• [EXERCISE DESCRIPTION]:
Print all entries below exactly, without images.

• [DATA RECORDS]:

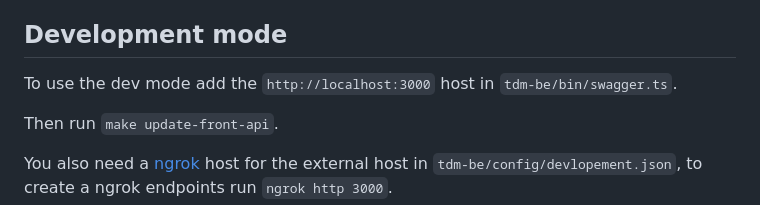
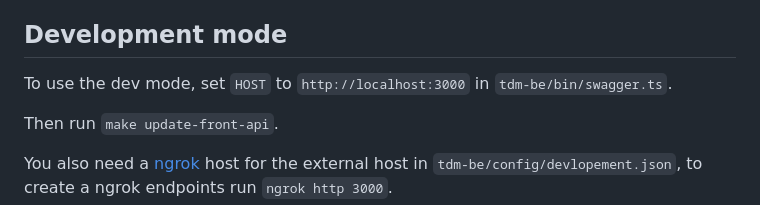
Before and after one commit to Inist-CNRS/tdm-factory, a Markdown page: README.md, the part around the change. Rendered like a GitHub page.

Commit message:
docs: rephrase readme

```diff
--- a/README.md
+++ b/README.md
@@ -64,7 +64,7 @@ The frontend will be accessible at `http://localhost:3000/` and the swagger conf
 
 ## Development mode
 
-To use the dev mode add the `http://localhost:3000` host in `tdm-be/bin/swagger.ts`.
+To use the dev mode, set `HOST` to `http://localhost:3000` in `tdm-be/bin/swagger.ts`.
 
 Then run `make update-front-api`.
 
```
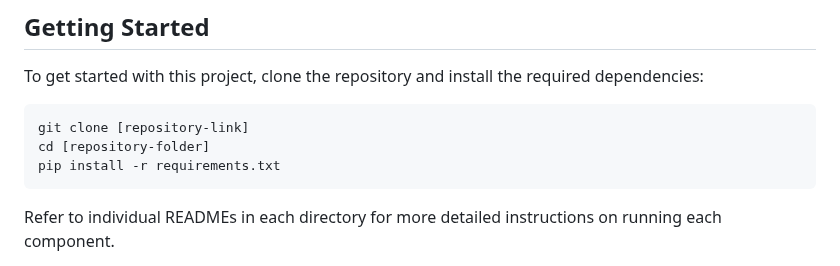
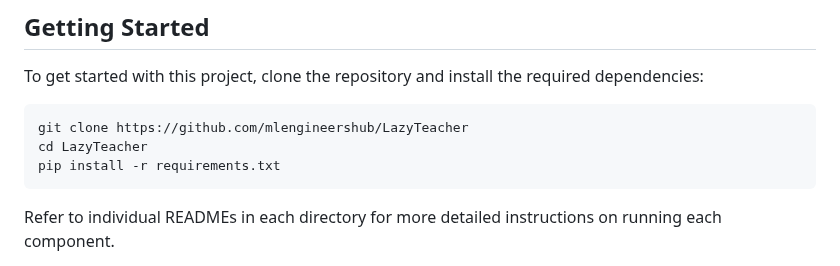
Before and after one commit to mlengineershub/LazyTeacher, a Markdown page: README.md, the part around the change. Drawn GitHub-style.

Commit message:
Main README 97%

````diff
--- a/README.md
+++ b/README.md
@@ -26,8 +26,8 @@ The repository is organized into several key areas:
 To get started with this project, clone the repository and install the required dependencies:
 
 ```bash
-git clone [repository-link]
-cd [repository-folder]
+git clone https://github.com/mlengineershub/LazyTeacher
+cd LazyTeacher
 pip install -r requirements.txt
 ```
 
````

• [TASK OUTPUT]:
Before and after one commit to Inist-CNRS/tdm-factory, a Markdown page: README.md, the part around the change. Rendered like a GitHub page.

Commit message:
docs: rephrase readme

```diff
--- a/README.md
+++ b/README.md
@@ -64,7 +64,7 @@ The frontend will be accessible at `http://localhost:3000/` and the swagger conf
 
 ## Development mode
 
-To use the dev mode add the `http://localhost:3000` host in `tdm-be/bin/swagger.ts`.
+To use the dev mode, set `HOST` to `http://localhost:3000` in `tdm-be/bin/swagger.ts`.
 
 Then run `make update-front-api`.
 
```
Before and after one commit to mlengineershub/LazyTeacher, a Markdown page: README.md, the part around the change. Drawn GitHub-style.

Commit message:
Main README 97%

````diff
--- a/README.md
+++ b/README.md
@@ -26,8 +26,8 @@ The repository is organized into several key areas:
 To get started with this project, clone the repository and install the required dependencies:
 
 ```bash
-git clone [repository-link]
-cd [repository-folder]
+git clone https://github.com/mlengineershub/LazyTeacher
+cd LazyTeacher
 pip install -r requirements.txt
 ```
 
````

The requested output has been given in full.